**Revision tracking records**.
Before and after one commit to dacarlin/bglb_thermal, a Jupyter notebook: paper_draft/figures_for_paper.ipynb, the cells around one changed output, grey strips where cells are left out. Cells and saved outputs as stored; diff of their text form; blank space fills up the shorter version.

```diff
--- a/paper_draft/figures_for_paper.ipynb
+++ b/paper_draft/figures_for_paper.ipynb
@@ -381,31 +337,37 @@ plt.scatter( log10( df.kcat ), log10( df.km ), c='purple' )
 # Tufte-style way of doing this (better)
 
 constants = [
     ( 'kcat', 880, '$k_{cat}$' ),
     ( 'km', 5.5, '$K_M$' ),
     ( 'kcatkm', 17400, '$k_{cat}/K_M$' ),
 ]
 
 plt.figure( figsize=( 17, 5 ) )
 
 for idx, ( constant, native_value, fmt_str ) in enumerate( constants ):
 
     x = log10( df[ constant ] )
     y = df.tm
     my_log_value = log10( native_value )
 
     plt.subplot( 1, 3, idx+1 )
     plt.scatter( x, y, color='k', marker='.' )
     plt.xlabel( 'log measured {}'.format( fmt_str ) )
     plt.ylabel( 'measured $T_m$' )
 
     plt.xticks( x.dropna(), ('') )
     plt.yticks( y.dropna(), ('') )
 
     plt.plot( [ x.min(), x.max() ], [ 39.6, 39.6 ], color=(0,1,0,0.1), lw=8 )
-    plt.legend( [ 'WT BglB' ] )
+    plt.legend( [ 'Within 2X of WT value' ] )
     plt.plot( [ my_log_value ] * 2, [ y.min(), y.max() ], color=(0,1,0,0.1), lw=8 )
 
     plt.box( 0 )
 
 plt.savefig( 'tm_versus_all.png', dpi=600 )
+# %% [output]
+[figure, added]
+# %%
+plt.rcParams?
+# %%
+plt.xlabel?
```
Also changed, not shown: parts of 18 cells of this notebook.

* * *

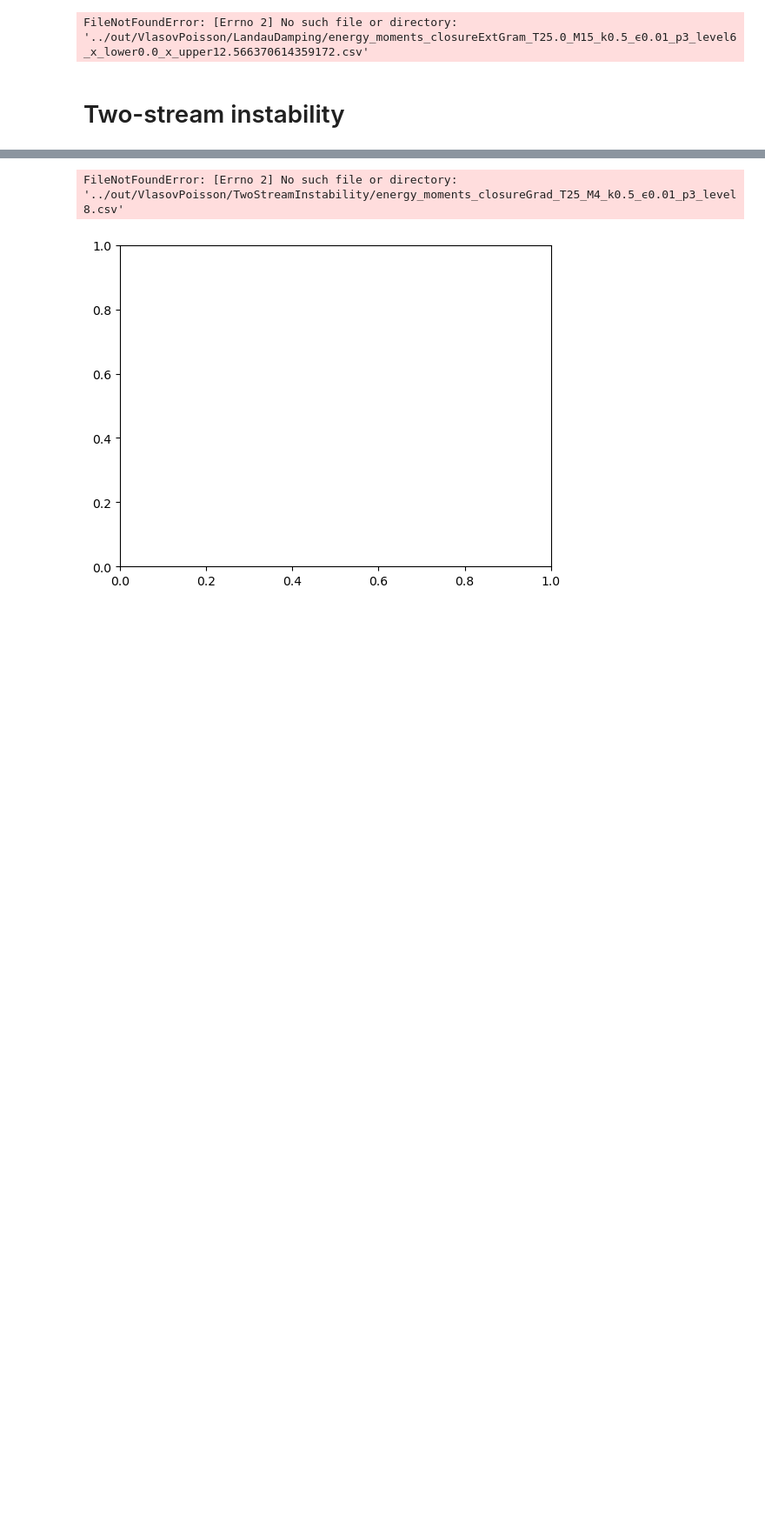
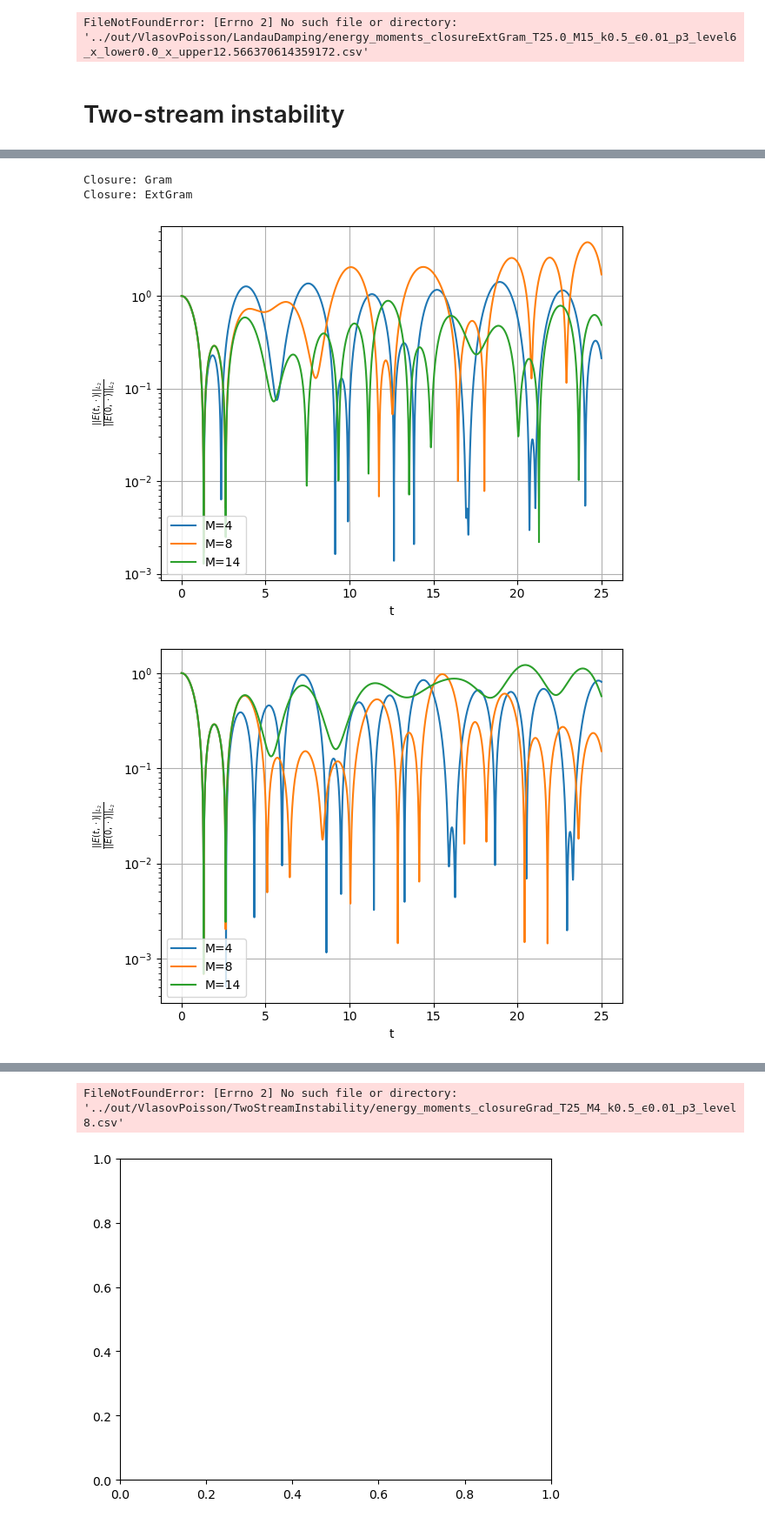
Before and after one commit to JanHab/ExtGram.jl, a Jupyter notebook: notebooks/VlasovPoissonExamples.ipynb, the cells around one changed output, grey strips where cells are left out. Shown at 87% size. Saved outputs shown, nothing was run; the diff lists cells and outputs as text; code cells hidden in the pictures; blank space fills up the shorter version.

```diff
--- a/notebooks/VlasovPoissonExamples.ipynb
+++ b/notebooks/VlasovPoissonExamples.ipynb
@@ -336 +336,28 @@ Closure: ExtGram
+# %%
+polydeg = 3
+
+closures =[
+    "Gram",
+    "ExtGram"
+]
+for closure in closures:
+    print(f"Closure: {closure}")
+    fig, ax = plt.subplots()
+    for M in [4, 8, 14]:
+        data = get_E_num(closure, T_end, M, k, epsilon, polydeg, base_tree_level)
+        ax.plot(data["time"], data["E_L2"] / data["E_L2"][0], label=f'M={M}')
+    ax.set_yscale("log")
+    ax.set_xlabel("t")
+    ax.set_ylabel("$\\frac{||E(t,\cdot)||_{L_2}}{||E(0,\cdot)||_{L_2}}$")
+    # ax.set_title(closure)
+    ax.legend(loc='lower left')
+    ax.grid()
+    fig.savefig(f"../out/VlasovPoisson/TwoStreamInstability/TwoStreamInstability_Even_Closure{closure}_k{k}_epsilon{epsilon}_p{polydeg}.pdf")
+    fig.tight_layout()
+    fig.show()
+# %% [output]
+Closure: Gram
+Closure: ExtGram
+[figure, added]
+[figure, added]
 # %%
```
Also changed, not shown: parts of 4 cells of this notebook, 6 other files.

---

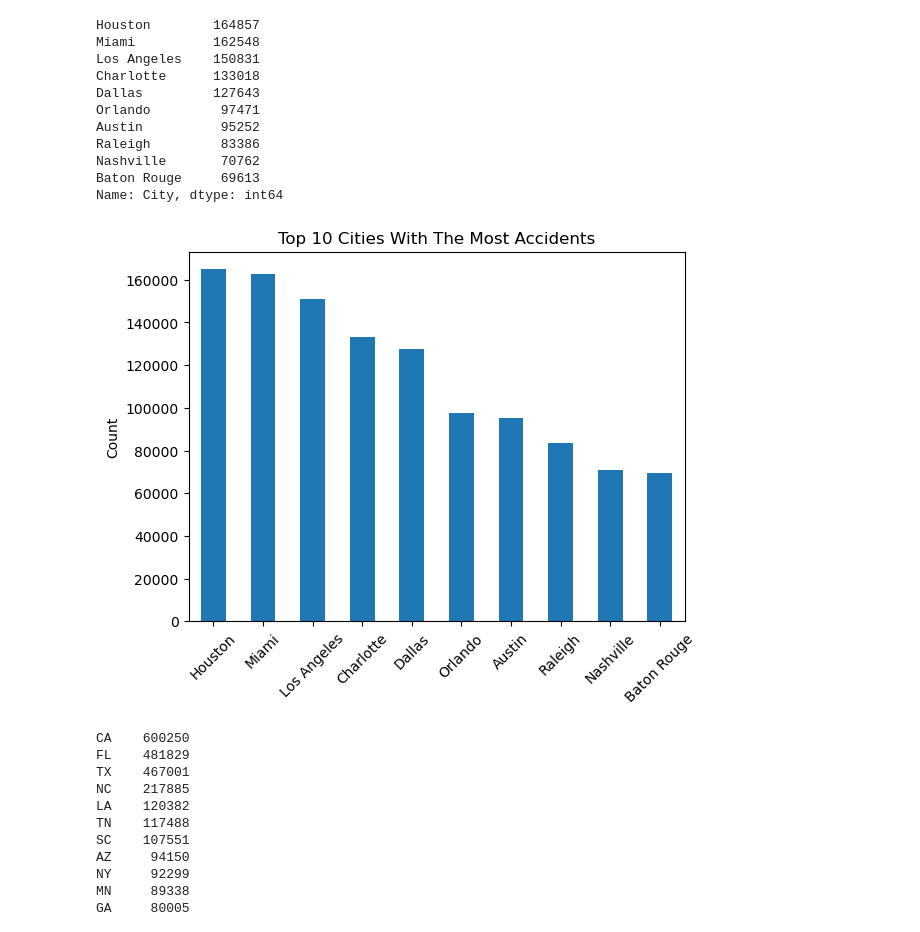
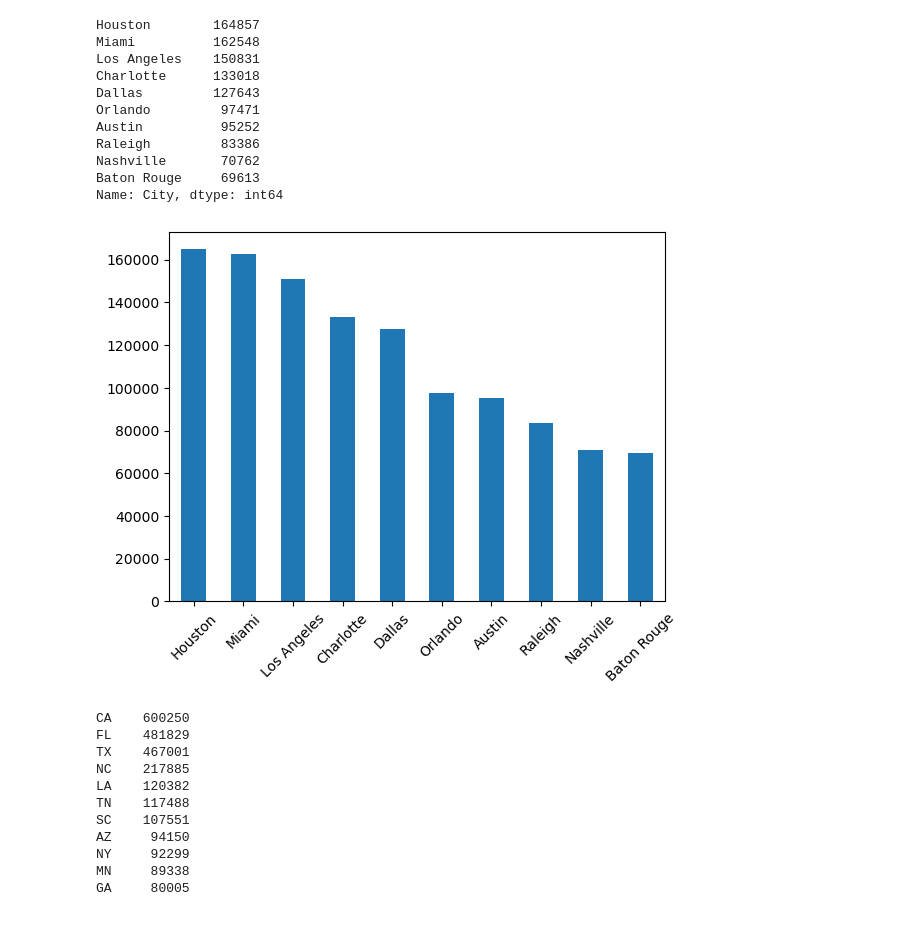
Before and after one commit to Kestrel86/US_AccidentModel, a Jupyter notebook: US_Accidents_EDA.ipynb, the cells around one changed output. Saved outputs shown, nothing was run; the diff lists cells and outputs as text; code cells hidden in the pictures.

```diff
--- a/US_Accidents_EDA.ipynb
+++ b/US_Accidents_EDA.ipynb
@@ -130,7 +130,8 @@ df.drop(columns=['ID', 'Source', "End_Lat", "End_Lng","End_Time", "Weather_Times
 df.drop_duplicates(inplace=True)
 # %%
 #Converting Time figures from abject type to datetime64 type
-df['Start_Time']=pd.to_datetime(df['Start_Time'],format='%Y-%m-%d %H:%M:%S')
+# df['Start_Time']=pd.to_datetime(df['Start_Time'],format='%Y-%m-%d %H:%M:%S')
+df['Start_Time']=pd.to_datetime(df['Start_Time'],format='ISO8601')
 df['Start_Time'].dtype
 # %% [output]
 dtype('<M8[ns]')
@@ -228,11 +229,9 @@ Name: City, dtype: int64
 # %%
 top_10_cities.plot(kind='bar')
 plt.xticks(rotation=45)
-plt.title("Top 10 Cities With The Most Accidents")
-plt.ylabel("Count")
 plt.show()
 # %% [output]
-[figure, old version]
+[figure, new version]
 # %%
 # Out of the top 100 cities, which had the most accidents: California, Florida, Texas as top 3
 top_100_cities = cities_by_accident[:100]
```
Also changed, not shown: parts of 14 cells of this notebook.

**Exercise objective**. Report, from the entries above, each line where "ExtGram" is found.

**Response area**.
Before and after one commit to JanHab/ExtGram.jl, a Jupyter notebook: notebooks/VlasovPoissonExamples.ipynb, the cells around one changed output, grey strips where cells are left out. Shown at 87% size. Saved outputs shown, nothing was run; the diff lists cells and outputs as text; code cells hidden in the pictures; blank space fills up the shorter version.
@@ -336 +336,28 @@ Closure: ExtGram
+    "ExtGram"
+Closure: ExtGram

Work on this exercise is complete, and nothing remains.